Originally posted at The Antisocial Ladder.


Sylvie Kim

contributing editor & blogger

Sylvie Kim is a contributing editor at Hyphen. She previously served as Hyphen's blog coeditor with erin Khue Ninh, film editor, and blog columnist.

She writes about gender, race, class and privilege in pop culture and media (fun fun fun!) at and at SF Weekly's The Exhibitionist blog. Her work has also appeared on Racialicious and Salon.

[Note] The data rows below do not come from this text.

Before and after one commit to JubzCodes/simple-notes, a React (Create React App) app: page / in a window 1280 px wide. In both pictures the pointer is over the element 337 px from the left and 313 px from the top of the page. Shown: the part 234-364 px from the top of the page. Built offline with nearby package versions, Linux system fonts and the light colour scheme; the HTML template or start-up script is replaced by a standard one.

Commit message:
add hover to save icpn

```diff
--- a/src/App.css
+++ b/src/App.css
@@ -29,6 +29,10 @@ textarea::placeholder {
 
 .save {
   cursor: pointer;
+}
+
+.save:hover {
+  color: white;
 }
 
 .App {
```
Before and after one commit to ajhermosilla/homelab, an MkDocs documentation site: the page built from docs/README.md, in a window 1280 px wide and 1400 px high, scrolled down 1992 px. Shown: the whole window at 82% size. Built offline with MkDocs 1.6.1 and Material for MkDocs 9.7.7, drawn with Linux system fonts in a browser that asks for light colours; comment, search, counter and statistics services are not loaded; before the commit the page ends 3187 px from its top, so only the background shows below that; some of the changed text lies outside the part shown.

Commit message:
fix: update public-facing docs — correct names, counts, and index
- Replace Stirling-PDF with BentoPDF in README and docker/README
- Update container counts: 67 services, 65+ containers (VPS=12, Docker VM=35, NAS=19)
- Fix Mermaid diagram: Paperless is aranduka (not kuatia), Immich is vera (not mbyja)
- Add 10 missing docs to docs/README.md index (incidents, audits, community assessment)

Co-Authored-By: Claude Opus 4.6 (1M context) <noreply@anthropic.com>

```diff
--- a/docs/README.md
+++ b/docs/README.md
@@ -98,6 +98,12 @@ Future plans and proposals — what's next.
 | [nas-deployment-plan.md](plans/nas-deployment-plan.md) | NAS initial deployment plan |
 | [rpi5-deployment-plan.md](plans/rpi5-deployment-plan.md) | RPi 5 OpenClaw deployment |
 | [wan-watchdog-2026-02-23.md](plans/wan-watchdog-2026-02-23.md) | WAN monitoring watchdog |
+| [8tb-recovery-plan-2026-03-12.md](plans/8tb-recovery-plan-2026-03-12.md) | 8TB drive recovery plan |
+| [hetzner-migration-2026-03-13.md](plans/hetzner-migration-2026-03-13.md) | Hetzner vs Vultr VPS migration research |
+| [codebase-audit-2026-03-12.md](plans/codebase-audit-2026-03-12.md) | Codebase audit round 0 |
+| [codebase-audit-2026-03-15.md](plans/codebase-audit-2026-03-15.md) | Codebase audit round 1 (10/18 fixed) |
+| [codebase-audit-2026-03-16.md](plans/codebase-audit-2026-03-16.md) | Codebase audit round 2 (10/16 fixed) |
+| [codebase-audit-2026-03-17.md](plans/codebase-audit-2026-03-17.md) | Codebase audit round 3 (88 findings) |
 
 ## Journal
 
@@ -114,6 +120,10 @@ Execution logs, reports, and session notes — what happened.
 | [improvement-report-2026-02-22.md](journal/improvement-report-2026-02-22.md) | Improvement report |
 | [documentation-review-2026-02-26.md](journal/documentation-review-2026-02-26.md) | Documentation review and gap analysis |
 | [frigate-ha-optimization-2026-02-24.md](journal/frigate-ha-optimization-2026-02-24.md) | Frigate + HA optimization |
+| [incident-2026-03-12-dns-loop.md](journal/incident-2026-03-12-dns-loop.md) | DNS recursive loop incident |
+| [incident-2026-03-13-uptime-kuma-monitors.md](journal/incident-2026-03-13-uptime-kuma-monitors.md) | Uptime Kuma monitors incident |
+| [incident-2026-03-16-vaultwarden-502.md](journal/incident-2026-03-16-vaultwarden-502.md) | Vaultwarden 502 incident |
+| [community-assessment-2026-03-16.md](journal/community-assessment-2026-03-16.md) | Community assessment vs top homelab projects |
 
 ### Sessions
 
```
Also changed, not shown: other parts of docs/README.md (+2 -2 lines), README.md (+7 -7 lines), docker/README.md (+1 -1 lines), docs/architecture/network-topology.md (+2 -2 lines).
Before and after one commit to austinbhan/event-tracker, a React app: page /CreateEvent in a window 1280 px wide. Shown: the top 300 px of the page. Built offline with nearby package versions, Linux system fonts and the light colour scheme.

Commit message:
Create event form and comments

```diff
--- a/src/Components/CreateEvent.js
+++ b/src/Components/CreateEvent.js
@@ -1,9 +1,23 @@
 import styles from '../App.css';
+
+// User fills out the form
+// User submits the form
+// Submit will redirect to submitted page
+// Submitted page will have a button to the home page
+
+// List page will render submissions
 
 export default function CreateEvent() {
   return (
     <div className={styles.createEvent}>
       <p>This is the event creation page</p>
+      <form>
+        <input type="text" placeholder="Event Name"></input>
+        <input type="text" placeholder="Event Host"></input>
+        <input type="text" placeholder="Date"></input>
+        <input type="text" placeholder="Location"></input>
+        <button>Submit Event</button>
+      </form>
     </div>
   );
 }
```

Please take a moment to check out my documentary film BLACK HAIR, which is mentioned briefly above,,,,It is free at youtube. 6 parts including an update from London, England.It explores the Korean Take-over of the Black Beauty Supply and Hair biz..The current situation makes it hard to believe that Madame C.J. Walker once ran the whole thing.I am not a hater, I am a motivator.Plus I am a White guy who stumbled upon this, and felt it was so wrong I had to make a film about it.self-funded film, made from the heart.Can it be taken back?Link
This is an extremely interesting article and a great insight that confirms my hypothesis and the thoughts of many I have spoke to that shop at Korean ran Black hair supply shops. In my 23 years of being on this earth, I have only been to one Black hair supply store, but I have been to plenty of these types of shops ran by "others". I always compared it to going to a Safeway or going to the Natural Food Co-op. At a Safeway, the employees just sale the products, all types of products, they don't know too much about what they are selling and they don't put too much back into the communities that they are in or if all. Now the Natural Food Co-op has employees that know the products, most of the time, and benefit their communities. These beauty supply stores are not concerened about what they are selling and what they do to the consumer, but just about making the money.